** ACTIVITY **
Produce a verbatim copy of the data below that contains no pictures.

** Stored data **

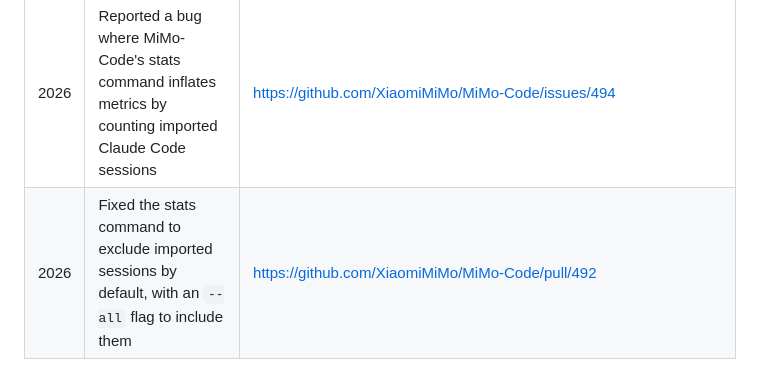
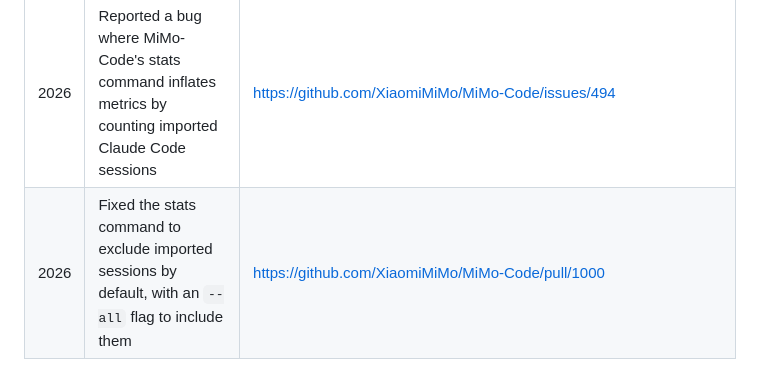
Before and after one commit to llupRisinglll/llupRisinglll, a Markdown page: README.md, the part around the change. Drawn GitHub-style.

Commit message:
docs: link PR #1000 for stats exclude-imported fix

```diff
--- a/README.md
+++ b/README.md
@@ -36,4 +36,4 @@ I'm open to collaboration and new opportunities - let's create something amazing
 | 2019 | Contributing to a nodemon issue (issue comment) | https://github.com/remy/nodemon/issues/1501#issuecomment-453950275 |
 | 2026 | Comment on OpenCode issue #7843 -- helping investigate CLI hang / deadlock on Linux ARM64 (Proot/container) | https://github.com/anomalyco/opencode/issues/7843#issuecomment-3737398910 |
 | 2026 | Reported a bug where MiMo-Code's stats command inflates metrics by counting imported Claude Code sessions | https://github.com/XiaomiMiMo/MiMo-Code/issues/494 |
-| 2026 | Fixed the stats command to exclude imported sessions by default, with an `--all` flag to include them | https://github.com/XiaomiMiMo/MiMo-Code/pull/492 |
+| 2026 | Fixed the stats command to exclude imported sessions by default, with an `--all` flag to include them | https://github.com/XiaomiMiMo/MiMo-Code/pull/1000 |
```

** RESPONSE TO THE TASK **
Before and after one commit to llupRisinglll/llupRisinglll, a Markdown page: README.md, the part around the change. Drawn GitHub-style.

Commit message:
docs: link PR #1000 for stats exclude-imported fix

```diff
--- a/README.md
+++ b/README.md
@@ -36,4 +36,4 @@ I'm open to collaboration and new opportunities - let's create something amazing
 | 2019 | Contributing to a nodemon issue (issue comment) | https://github.com/remy/nodemon/issues/1501#issuecomment-453950275 |
 | 2026 | Comment on OpenCode issue #7843 -- helping investigate CLI hang / deadlock on Linux ARM64 (Proot/container) | https://github.com/anomalyco/opencode/issues/7843#issuecomment-3737398910 |
 | 2026 | Reported a bug where MiMo-Code's stats command inflates metrics by counting imported Claude Code sessions | https://github.com/XiaomiMiMo/MiMo-Code/issues/494 |
-| 2026 | Fixed the stats command to exclude imported sessions by default, with an `--all` flag to include them | https://github.com/XiaomiMiMo/MiMo-Code/pull/492 |
+| 2026 | Fixed the stats command to exclude imported sessions by default, with an `--all` flag to include them | https://github.com/XiaomiMiMo/MiMo-Code/pull/1000 |
```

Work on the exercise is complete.